Given data:
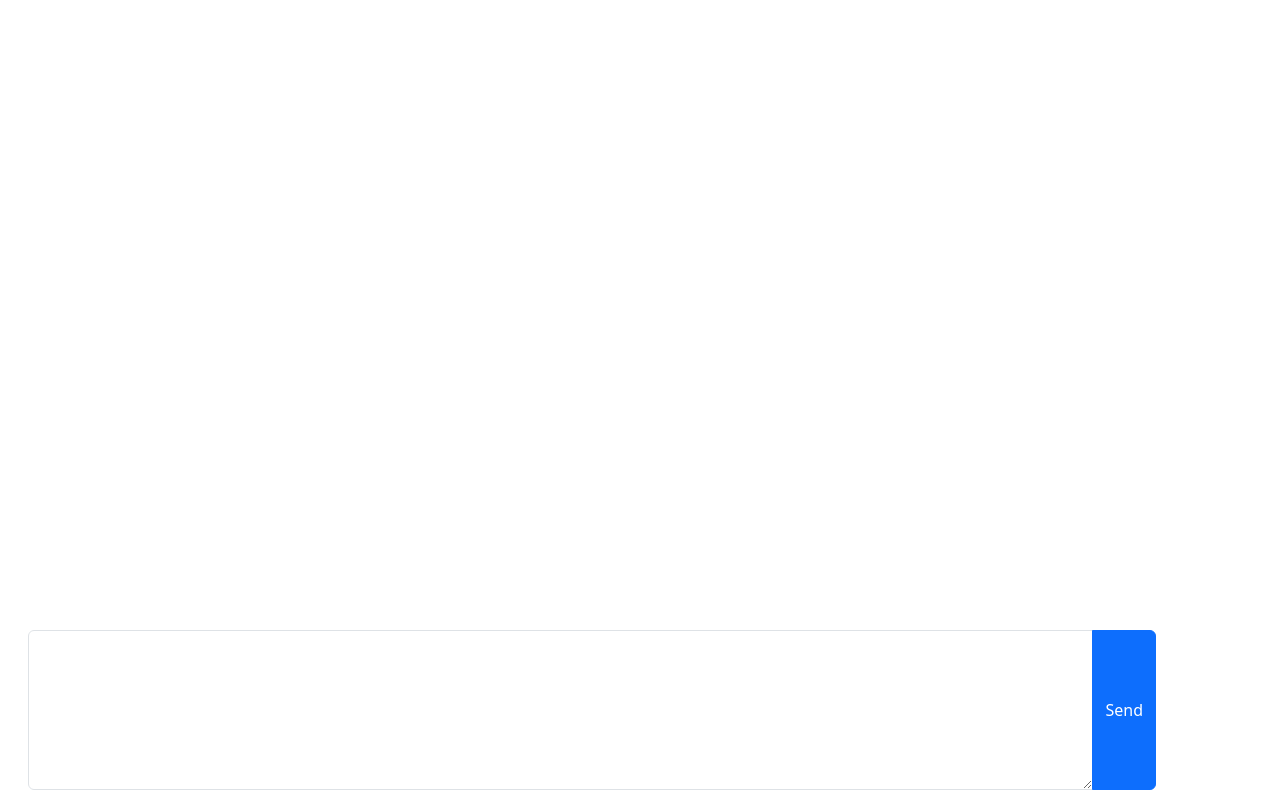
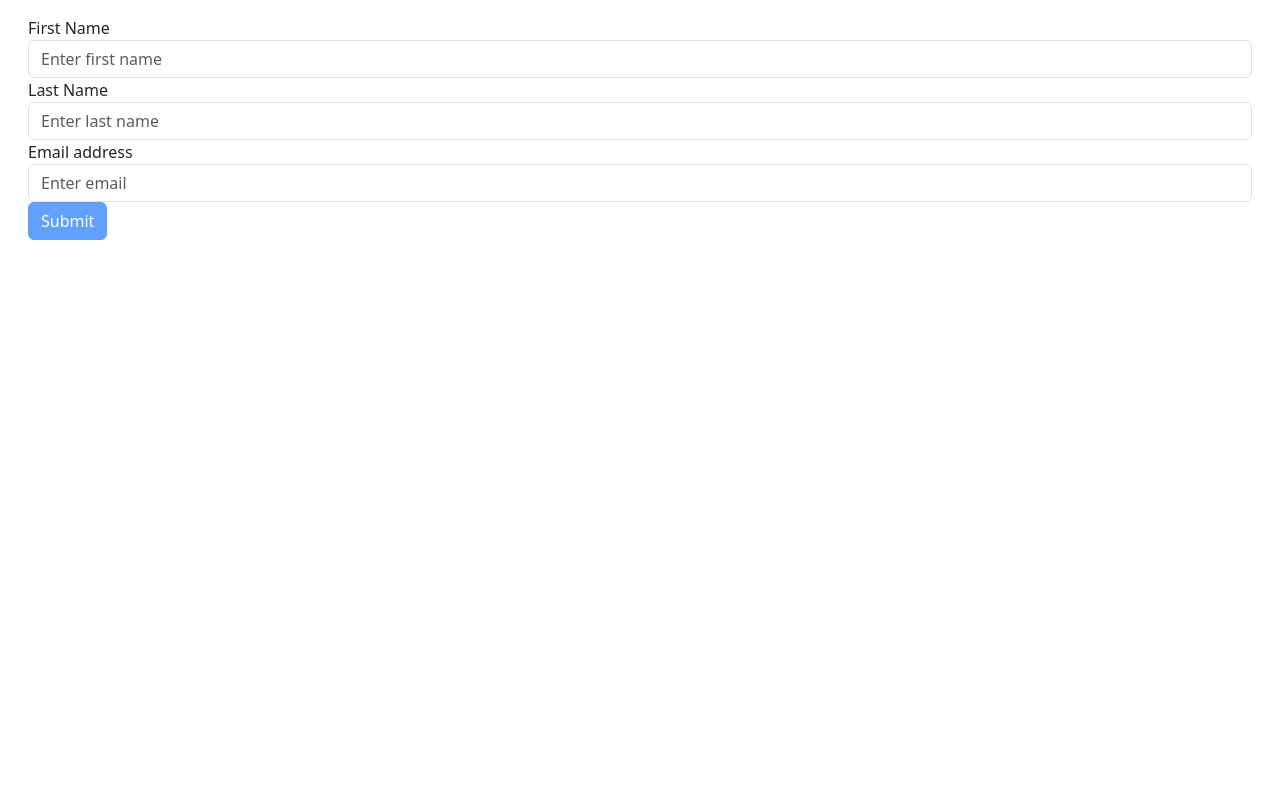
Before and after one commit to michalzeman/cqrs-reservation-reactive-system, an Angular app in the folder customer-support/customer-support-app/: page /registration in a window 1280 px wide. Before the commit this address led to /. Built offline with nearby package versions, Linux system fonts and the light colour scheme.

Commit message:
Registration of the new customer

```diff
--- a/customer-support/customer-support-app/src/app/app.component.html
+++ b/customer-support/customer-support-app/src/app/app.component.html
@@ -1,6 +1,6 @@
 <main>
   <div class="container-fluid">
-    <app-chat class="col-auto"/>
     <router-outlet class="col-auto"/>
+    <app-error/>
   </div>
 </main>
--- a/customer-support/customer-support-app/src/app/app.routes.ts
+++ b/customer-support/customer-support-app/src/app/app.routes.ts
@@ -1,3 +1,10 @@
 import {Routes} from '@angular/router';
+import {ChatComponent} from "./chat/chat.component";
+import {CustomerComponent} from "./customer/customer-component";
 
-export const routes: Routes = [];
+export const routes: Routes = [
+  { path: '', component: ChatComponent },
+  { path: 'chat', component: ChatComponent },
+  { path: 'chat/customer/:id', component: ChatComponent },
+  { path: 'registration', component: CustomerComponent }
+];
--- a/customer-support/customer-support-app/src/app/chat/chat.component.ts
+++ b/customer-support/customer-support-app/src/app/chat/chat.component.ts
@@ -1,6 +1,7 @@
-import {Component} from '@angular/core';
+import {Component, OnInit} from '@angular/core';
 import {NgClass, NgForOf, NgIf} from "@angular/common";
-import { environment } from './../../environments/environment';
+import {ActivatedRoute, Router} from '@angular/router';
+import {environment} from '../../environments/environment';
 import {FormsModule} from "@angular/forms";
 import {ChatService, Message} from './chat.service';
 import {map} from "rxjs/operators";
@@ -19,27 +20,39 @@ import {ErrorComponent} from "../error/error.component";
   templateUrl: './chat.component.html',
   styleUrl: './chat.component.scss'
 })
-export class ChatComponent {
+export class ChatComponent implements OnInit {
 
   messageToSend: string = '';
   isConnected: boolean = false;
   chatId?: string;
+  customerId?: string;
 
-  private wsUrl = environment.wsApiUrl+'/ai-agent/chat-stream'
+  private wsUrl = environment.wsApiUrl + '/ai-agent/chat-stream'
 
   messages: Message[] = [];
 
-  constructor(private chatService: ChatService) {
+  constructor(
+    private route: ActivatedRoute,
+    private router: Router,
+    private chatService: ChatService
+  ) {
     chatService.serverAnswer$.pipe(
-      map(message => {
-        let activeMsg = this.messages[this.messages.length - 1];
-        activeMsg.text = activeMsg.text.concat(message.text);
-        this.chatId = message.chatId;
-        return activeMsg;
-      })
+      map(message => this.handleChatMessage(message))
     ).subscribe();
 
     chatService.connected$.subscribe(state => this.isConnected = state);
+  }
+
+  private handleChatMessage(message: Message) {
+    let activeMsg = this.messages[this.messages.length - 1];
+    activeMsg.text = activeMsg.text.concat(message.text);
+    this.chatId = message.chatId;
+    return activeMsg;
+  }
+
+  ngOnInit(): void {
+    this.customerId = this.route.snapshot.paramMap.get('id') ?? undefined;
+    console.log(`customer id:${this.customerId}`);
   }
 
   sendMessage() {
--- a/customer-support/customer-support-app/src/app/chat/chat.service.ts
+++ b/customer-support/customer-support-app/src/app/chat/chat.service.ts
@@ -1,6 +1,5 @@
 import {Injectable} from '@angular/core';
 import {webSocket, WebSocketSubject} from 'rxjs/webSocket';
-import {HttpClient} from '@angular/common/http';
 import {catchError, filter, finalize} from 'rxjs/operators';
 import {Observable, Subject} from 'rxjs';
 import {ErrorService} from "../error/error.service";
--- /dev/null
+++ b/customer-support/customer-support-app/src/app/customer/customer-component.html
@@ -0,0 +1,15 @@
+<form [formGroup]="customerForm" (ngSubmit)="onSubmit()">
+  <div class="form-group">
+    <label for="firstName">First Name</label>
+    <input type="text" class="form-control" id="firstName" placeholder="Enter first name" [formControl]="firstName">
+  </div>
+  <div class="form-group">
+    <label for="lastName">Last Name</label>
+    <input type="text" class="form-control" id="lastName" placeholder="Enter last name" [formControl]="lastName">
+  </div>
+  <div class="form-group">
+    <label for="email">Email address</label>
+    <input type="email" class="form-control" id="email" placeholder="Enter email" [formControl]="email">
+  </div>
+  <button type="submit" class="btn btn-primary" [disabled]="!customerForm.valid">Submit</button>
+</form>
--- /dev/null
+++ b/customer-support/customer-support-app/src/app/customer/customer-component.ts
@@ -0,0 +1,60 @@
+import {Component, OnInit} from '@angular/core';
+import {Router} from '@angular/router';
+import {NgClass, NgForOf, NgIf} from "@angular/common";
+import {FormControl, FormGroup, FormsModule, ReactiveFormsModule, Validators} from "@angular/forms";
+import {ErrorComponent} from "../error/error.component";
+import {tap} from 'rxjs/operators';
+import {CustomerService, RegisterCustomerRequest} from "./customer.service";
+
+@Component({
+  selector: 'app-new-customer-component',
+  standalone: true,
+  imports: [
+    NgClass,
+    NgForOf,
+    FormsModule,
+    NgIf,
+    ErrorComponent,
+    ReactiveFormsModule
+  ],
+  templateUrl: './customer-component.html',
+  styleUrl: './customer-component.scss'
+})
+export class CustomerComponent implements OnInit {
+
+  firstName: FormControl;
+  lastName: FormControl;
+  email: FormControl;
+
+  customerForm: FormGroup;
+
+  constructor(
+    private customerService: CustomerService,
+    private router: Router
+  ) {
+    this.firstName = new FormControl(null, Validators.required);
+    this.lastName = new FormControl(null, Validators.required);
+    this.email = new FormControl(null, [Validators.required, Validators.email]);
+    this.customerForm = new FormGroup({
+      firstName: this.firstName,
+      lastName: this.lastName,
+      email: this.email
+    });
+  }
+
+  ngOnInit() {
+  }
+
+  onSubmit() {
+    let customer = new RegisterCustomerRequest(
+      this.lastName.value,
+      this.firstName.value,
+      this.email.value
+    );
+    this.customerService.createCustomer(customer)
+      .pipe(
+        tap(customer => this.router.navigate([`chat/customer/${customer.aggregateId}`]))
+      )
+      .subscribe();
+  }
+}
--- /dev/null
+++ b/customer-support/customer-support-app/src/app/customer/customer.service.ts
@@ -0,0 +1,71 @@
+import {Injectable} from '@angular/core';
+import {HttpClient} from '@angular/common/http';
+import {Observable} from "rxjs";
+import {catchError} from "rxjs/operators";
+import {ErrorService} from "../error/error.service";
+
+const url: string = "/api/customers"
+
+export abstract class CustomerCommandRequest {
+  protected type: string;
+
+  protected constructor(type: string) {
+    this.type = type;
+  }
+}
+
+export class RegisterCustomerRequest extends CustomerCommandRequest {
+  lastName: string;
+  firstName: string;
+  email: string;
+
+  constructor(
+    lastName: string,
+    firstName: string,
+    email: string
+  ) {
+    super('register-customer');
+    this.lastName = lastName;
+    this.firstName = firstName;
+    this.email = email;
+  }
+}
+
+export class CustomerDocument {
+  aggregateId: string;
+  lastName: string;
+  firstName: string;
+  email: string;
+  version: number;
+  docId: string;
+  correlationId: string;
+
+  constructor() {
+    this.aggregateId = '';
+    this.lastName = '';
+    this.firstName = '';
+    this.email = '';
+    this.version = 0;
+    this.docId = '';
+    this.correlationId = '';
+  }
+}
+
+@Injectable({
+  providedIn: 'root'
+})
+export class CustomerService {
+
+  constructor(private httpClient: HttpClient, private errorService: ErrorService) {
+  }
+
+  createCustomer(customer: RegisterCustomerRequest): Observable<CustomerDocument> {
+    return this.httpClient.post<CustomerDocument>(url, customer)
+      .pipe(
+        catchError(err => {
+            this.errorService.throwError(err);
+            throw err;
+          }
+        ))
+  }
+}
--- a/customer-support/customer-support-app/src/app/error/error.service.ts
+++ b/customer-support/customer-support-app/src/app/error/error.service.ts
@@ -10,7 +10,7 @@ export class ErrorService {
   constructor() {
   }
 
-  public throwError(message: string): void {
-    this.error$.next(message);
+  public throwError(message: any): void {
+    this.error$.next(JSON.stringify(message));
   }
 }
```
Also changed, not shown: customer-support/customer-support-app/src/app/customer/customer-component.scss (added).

Goal of the exercise: The answer must consist of each line in the entries above that includes "ChatComponent".

Answer for this exercise:
+import {ChatComponent} from "./chat/chat.component";
+  { path: '', component: ChatComponent },
+  { path: 'chat', component: ChatComponent },
+  { path: 'chat/customer/:id', component: ChatComponent },
-export class ChatComponent {
+export class ChatComponent implements OnInit {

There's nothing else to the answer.